So we were raised with the slogan, “Santa doesn’t wrap.”
Thus, anything from the North Pole was laid out under the tree in it’s original box. But it was fine. My brother and I had no trouble figuring out which present belonged to who.
And although I was teased and tormented throughout my school years for being a sissy, I always knew Santa was my safe haven.
I just didn’t know to thank my mom for that until much later in life.
It was October 1975, and my my mom dressed my little sister and I up as "hookers" for Halloween. "Hookers" was a sure laugh-riot for any occasion,
but I wonder now what we thought "hookers" were?
I remember mom instructed us to "Swing your purse a lot!"
My mom also used to dress me up as Shirley Temple, Tina Turner, Cher, or Gilda Radner and have me perform for her friends during their cocktail hour. Wigs, dresses, heels, etc. They would HOWL with laughter as I camped it up, and I LOVED getting laughs!
But as I got older, and dressed in drag by my own choice, my mom grew more alarmed.

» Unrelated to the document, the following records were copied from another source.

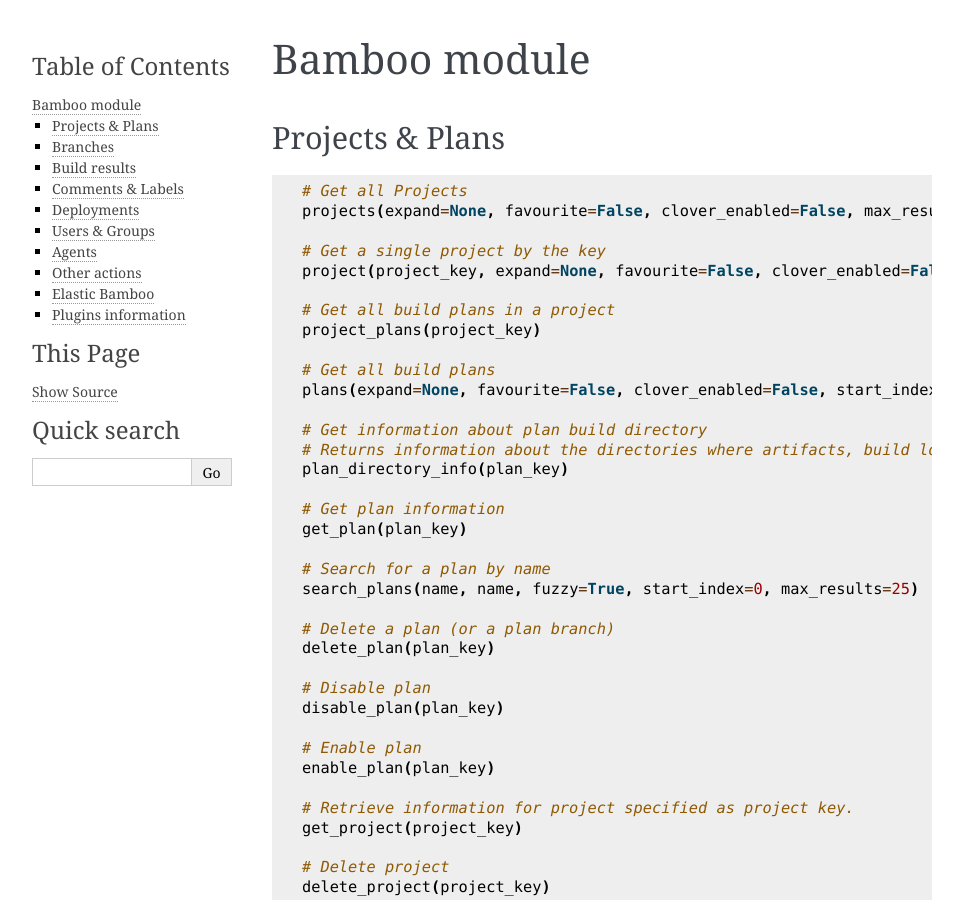
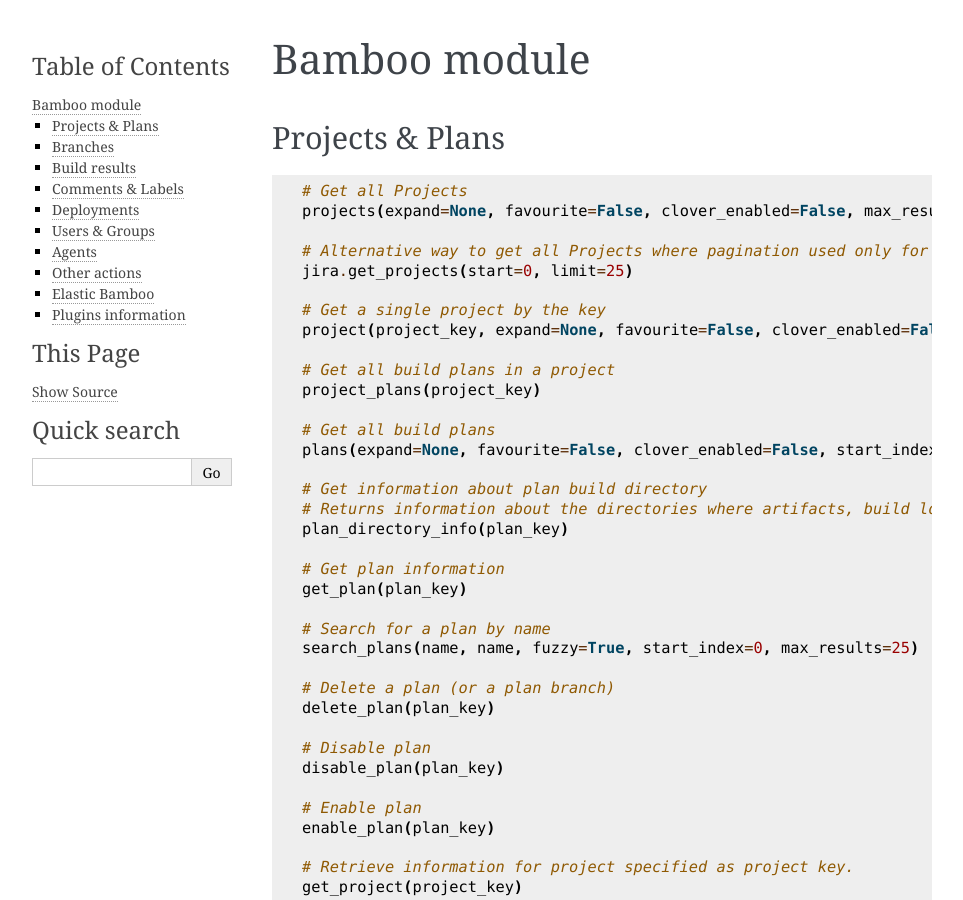
Before and after one commit to atlassian-api/atlassian-python-api, a Sphinx documentation site: the page built from docs/bamboo.rst, in a window 1280 px wide and 900 px high. Shown: the whole window, without its empty margins (148-1111 px from the left). Built offline with Sphinx 7.4.7, drawn with Linux system fonts in a browser that asks for light colours.

Commit message:
prepare release

```diff
--- a/docs/bamboo.rst
+++ b/docs/bamboo.rst
@@ -8,6 +8,9 @@
 
     # Get all Projects
     projects(expand=None, favourite=False, clover_enabled=False, max_results=25)
+
+    # Alternative way to get all Projects where pagination used only for soft iteration
+    jira.get_projects(start=0, limit=25)
 
     # Get a single project by the key
     project(project_key, expand=None, favourite=False, clover_enabled=False)
```
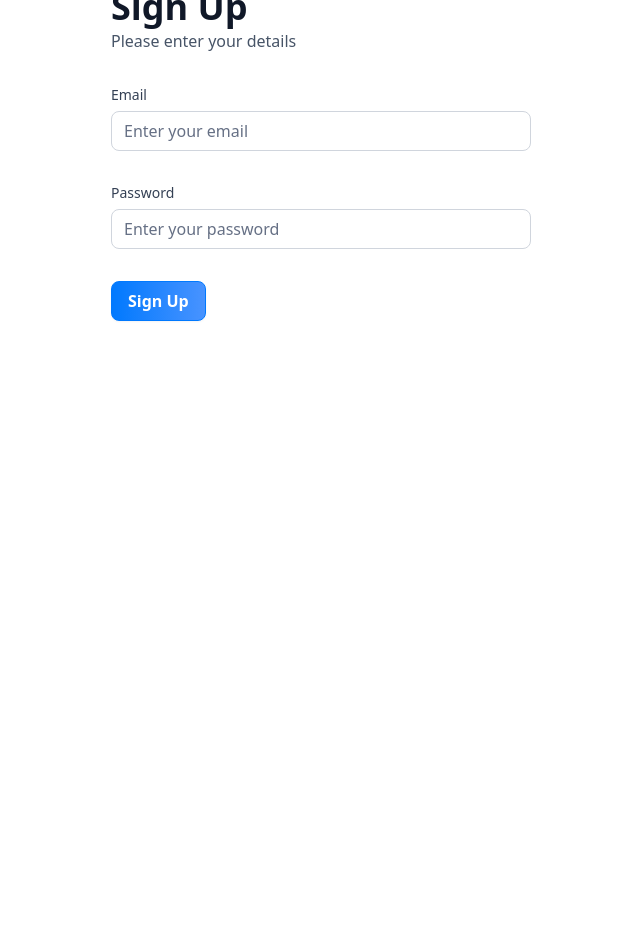
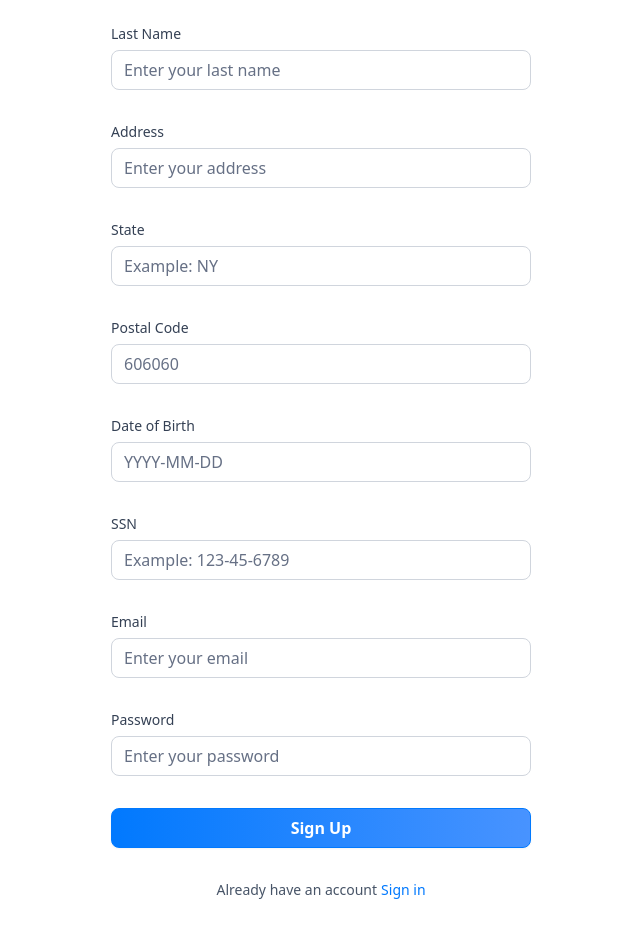
Before and after one commit to ankitnimje/next-bank, a Next.js app: page /sign-up in a window 1280 px wide. Shown: the part 280-1218 px from the top of the page, without its empty margins (319-959 px from the left). Before the commit the page ends 800 px from the top, so only its background shows below. Built offline with nearby package versions, Linux system fonts and the light colour scheme.

Commit message:
clean up schema for sign-up

```diff
--- a/components/AuthForm.tsx
+++ b/components/AuthForm.tsx
@@ -12,13 +12,15 @@ import CustomInput from "./CustomInput";
 import { authFormSchema } from "@/lib/utils";
 import { Loader2 } from "lucide-react";
 
-const AuthForm = ({ type }: { type: string }) => {
+const AuthForm = ({ type }: { type: "sign-in" | "sign-up" }) => {
   const [user, setUser] = useState(null);
   const [isLoading, setIsLoading] = useState(false);
 
+  const formSchema = authFormSchema(type);
+
   // 1. Define your form.
-  const form = useForm<z.infer<typeof authFormSchema>>({
-    resolver: zodResolver(authFormSchema),
+  const form = useForm<z.infer<typeof formSchema>>({
+    resolver: zodResolver(formSchema),
     defaultValues: {
       email: "",
       password: "",
@@ -26,7 +28,7 @@ const AuthForm = ({ type }: { type: string }) => {
   });
 
   // 2. Define a submit handler.
-  function onSubmit(values: z.infer<typeof authFormSchema>) {
+  function onSubmit(values: z.infer<typeof formSchema>) {
     // Do something with the form values.
     // ✅ This will be type-safe and validated.
     setIsLoading(true);
@@ -60,6 +62,53 @@ const AuthForm = ({ type }: { type: string }) => {
         <>
           <Form {...form}>
             <form onSubmit={form.handleSubmit(onSubmit)} className="space-y-8">
+              {type === "sign-up" && (
+                <>
+                  <CustomInput
+                    control={form.control}
+                    name="firstName"
+                    label="First Name"
+                    placeholder="Enter your first name"
+                  />
+                  <CustomInput
+                    control={form.control}
+                    name="lastName"
+                    label="Last Name"
+                    placeholder="Enter your last name"
+                  />
+                  <CustomInput
+                    control={form.control}
+                    name="address1"
+                    label="Address"
+                    placeholder="Enter your address"
+                  />
+                  <CustomInput
+                    control={form.control}
+                    name="state"
+                    label="State"
+                    placeholder="Example: NY"
+                  />
+                  <CustomInput
+                    control={form.control}
+                    name="postalCode"
+                    label="Postal Code"
+                    placeholder="606060"
+                  />
+                  <CustomInput
+                    control={form.control}
+                    name="dateOfBirth"
+                    label="Date of Birth"
+                    placeholder="YYYY-MM-DD"
+                  />
+                  <CustomInput
+                    control={form.control}
+                    name="ssn"
+                    label="SSN"
+                    placeholder="Example: 123-45-6789"
+                  />
+                </>
+              )}
+
               <CustomInput
                 control={form.control}
                 name="email"
@@ -72,7 +121,7 @@ const AuthForm = ({ type }: { type: string }) => {
                 label="Password"
                 placeholder="Enter your password"
               />
-
+              <div className="flex flex-col gap-4">
                 <Button type="submit" disabled={isLoading} className="form-btn">
                   {isLoading ? (
                     <>
@@ -85,8 +134,22 @@ const AuthForm = ({ type }: { type: string }) => {
                     "Sign Up"
                   )}
                 </Button>
+              </div>
             </form>
           </Form>
+          <footer className="flex justify-center gap-1">
+            <p className="text-14 font-normal text-gray-600">
+              {type === "sign-in"
+                ? "Don't have and account?"
+                : "Already have an account"}
+            </p>
+            <Link
+              href={type === "sign-in" ? "/sign-up" : "/sign-in"}
+              className="form-link"
+            >
+              {type === "sign-in" ? "Sign up" : "Sign in"}
+            </Link>
+          </footer>
         </>
       )}
     </section>
--- a/components/CustomInput.tsx
+++ b/components/CustomInput.tsx
@@ -5,9 +5,11 @@ import { z } from "zod";
 import { Control, FieldPath } from "react-hook-form";
 import { authFormSchema } from "@/lib/utils";
 
+const formSchema = authFormSchema("sign-up");
+
 interface CustomInputProps {
-  control: Control<z.infer<typeof authFormSchema>>;
-  name: FieldPath<z.infer<typeof authFormSchema>>;
+  control: Control<z.infer<typeof formSchema>>;
+  name: FieldPath<z.infer<typeof formSchema>>;
   label: string;
   placeholder: string;
 }
--- a/lib/utils.ts
+++ b/lib/utils.ts
@@ -195,7 +195,16 @@ export const getTransactionStatus = (date: Date) => {
   return date > twoDaysAgo ? "Processing" : "Success";
 };
 
-export const authFormSchema = z.object({
+export const authFormSchema = (type: 'sign-in' | 'sign-up') => z.object({
+  //sign up
+  firstName: type === 'sign-in' ? z.string().optional() : z.string().min(3),
+  lastName: type === 'sign-in' ? z.string().optional() : z.string().min(3),
+  address1: type === 'sign-in' ? z.string().optional() : z.string().max(50),
+  state: type === 'sign-in' ? z.string().optional() : z.string().max(2).min(2),
+  postalCode: type === 'sign-in' ? z.string().optional() : z.string().min(3).max(6),
+  dateOfBirth: type === 'sign-in' ? z.string().optional() : z.string().min(3),
+  ssn: type === 'sign-in' ? z.string().optional() : z.string().min(3),
+  //both
   email: z.string().email(),
   password: z.string().min(8),
 });
```
Lines whose indentation alone changed are shown as unchanged.
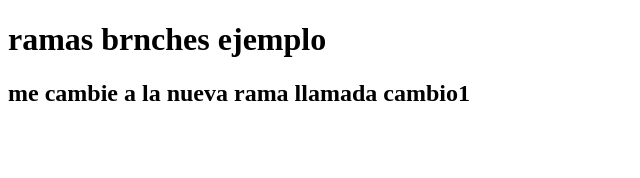
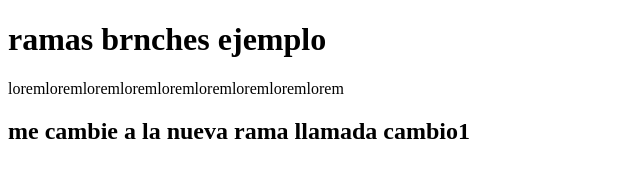
Before and after one commit to cristiancassiani/ramas-branches, a plain HTML site: page index.html in a window 1280 px wide. Shown: the whole page, without its empty margins (0-640 px from the left). Drawn offline with Linux system fonts and the light colour scheme.

Commit message:
Update index.html

```diff
--- a/index.html
+++ b/index.html
@@ -7,6 +7,7 @@
 </head>
 <body>
     <h1>ramas brnches ejemplo</h1>
+    <p>loremloremloremloremloremloremloremloremlorem</p>
     <h2>me cambie a la nueva rama llamada cambio1</h2>
 </body>
 </html>
```
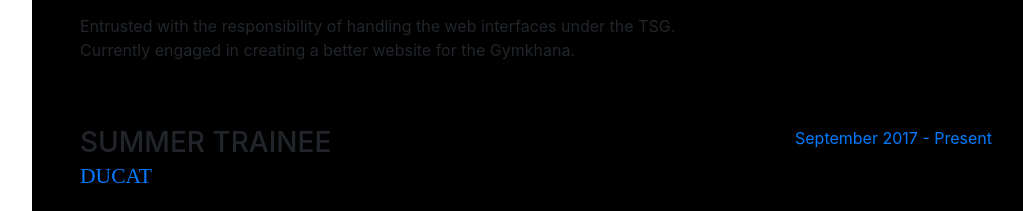
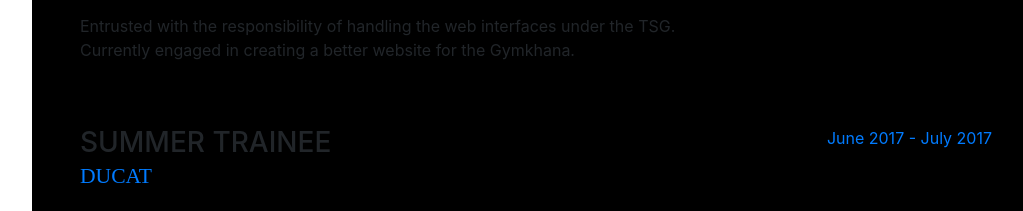
Before and after one commit to Knlsharma/webs, a website with bundled scripts: page index.html in a window 1280 px wide. Shown: the part 1600-1811 px from the top of the page, without its empty margins (240-1263 px from the left). Built offline with nearby package versions, Linux system fonts and the light colour scheme; files whose address does not match are found by name; a web font is replaced by a local one.

Commit message:
Update index.html

```diff
--- a/index.html
+++ b/index.html
@@ -160,7 +160,7 @@
               <p> 6 Weeks of training in JAVA (core & Advance).</p>
             </div>
             <div class="resume-date text-md-right">
-              <span class="text-primary">September 2017 - Present</span>
+              <span class="text-primary">June 2017 - July 2017</span>
             </div>
           </div>
 
```
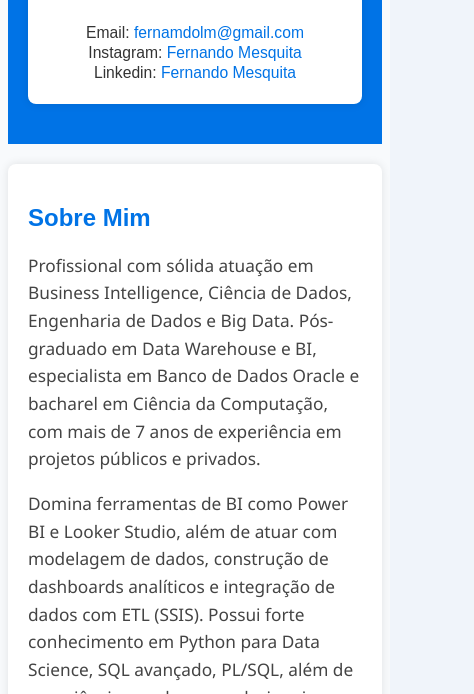
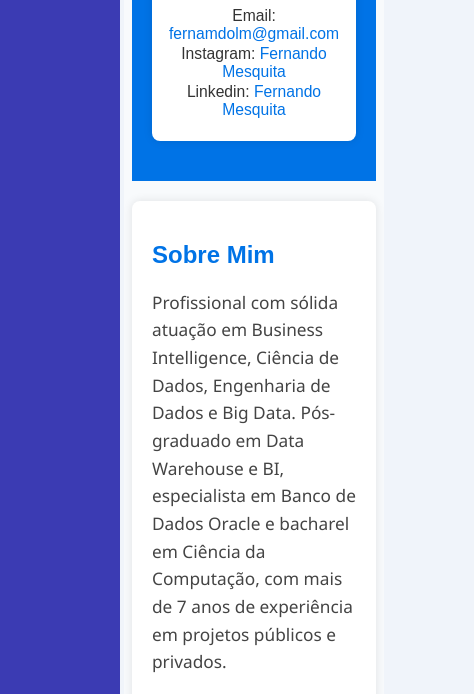
Before and after one commit to Fernamdo/Portifolioo_Prof, a plain HTML site: page index.html in a window 390 px wide. Shown: the part 406-1100 px from the top of the page, 474 px wide, since content can reach past the window. Drawn offline with Linux system fonts and the light colour scheme; a script that the page names is missing.

Commit message:
Refactor CSS for improved layout and responsiveness
alteracao no estilo

```diff
--- a/style.css
+++ b/style.css
@@ -14,7 +14,7 @@ header {
 }
 
 section {
-    max-width: 800px;
+    max-width: 100%;
     margin: 20px auto;
     padding: 20px;
     background: white;
@@ -85,7 +85,7 @@ a:hover {
 }
 
 .section-like {
-    max-width: 800px;
+    max-width: 100%;
     margin: 20px auto;
     padding: 20px;
     background: white;
@@ -139,8 +139,9 @@ a:hover {
     min-height: 100vh;
     box-sizing: border-box;
     padding-bottom: 70px;
-    max-width: 1100px;
+    max-width: 1400px;
     margin: 0 auto;
+    width: 100%;
 }
 
 .sidebar-menu {
@@ -186,10 +187,11 @@ a:hover {
 .main-content {
     flex: 1;
     background: #f8fafc;
-    padding: 16px;
+    padding: 24px;
     box-sizing: border-box;
     border-radius: 0 8px 8px 0;
     min-width: 0;
+    max-width: calc(100% - 220px);
 }
 
 .bottom-bar {
@@ -223,29 +225,56 @@ a:hover {
     background: #005bb5;
 }
 
+@media (max-width: 1200px) {
+    .main-layout {
+        max-width: 100%;
+        padding: 0 16px;
+    }
+    .main-content {
+        max-width: calc(100% - 180px);
+        padding: 20px;
+    }
+}
+
 @media (max-width: 900px) {
     .main-layout {
-        flex-direction: column;
+        flex-direction: row;
         max-width: 100vw;
+        padding: 0;
     }
     .sidebar-menu {
-        flex-direction: row;
-        width: 100vw;
-        min-height: unset;
-        border-radius: 0;
-        margin-right: 0;
-        position: static;
-        top: unset;
+        flex-direction: column;
+        width: 150px;
+        min-height: calc(100vh - 70px);
+        border-radius: 8px 0 0 8px;
+        margin-right: 8px;
+        position: sticky;
+        top: 0;
     }
     .main-content {
-        border-radius: 0 0 8px 8px;
+        border-radius: 0 8px 8px 0;
+        padding: 12px;
+        max-width: calc(100% - 170px);
     }
 }
 
 @media (max-width: 600px) {
+    .sidebar-menu {
+        width: 120px;
+        margin-right: 4px;
+    }
+    .sidebar-menu button {
+        padding: 8px 6px;
+        font-size: 0.9em;
+        margin: 4px 0;
+    }
     .main-content {
         padding: 8px;
+        max-width: calc(100% - 130px);
     }
+}
+
+@media (max-width: 600px) {
     .bottom-bar {
         flex-direction: column;
         gap: 8px;
```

Suddenly this thing that I was rewarded for, the thing that got me attention, I was now being punished for.
I'll just turned 47, and that betrayal still feels raw... Though I hadn't even thought of that until I found this photo.
But today, I still wear whatever I want and I still love to get laughs!
And my art and illustrations feature and salute many of the ladies I love.
I grew up in a small college town surrounded by corn fields and dairy farms. If you threw Colonial Williamsburg, Mayberry RFD, Norman Rockwell and "Deliverance" into a blender, you'd end up with Kent County, Maryland. Every year there was a Halloween Parade and most of the kids from town would dress up in their in costumes and follow behind the high school marching band.
I really don't remember wearing this uniform (but I did like playing with GI Joe dolls and my friend Gretchen's Barbies too), so maybe my parents were probably trying to butch me up a bit? But as you can see, my queerness overwhelmed the intended machismo of the uniform. Nowadays I have a bit of a uniform fetish, so maybe this is where it all began?!
My home town, though quaint as hell, was sometimes a scary place for a young gay boy to grow up. Most of the kids in school were nice to me, but a handful of jocks made my life miserable from Jr. High all the way through High School.
I can remember being call homo, queer and fag and being puzzled why they were calling me these names. When I was 11, we were square dancing in gym class and one of the jocks told me that I was dancing like a fag. I was upset that, once again, I was being called a fag. And so I asked myself, 'What is a fag?'
The gay rights movement was all over the TV news at the time and I remember seeing a shot of two men kissing in the streets. As I was doing a dosy doe to some corny country song, the image of two men kissing was making me very excited. That's the exact moment that I realized that I was gay!
It would take another 8 years before I would finally comes to terms with my sexuality, but it was at 11 that it became pretty clear to me why I had crushes on some of the guys at school.
Once I was safely cloistered away in Art School in Baltimore, it was much easier for me to meet guys and figure out just who I was. Living in major cities like New York, Chicago, San Francisco and Los Angeles gave me the freedom to live an openly gay life, decades before we became a part of mainstream culture.
As the years past, I became interested in gay history and learning about what it was like for earlier generations of gays and lesbians. In the 1980's, while shopping at antique shows and flea markets, I began collecting vintage photos of men hugging or holding hands. This ultimately inspired me to create my website Homo History, which re-appropriates vintage found photos of same sex couples, who may or may not have actually been lovers.
What started first as a hobby and a personal collection ended up becoming a popular gay history website with over 3 million page views! To this day, I continue to add to my personal collection of vintage photos.
And I'm very happy to be able to share this vintage photo of the little gay boy that I once was.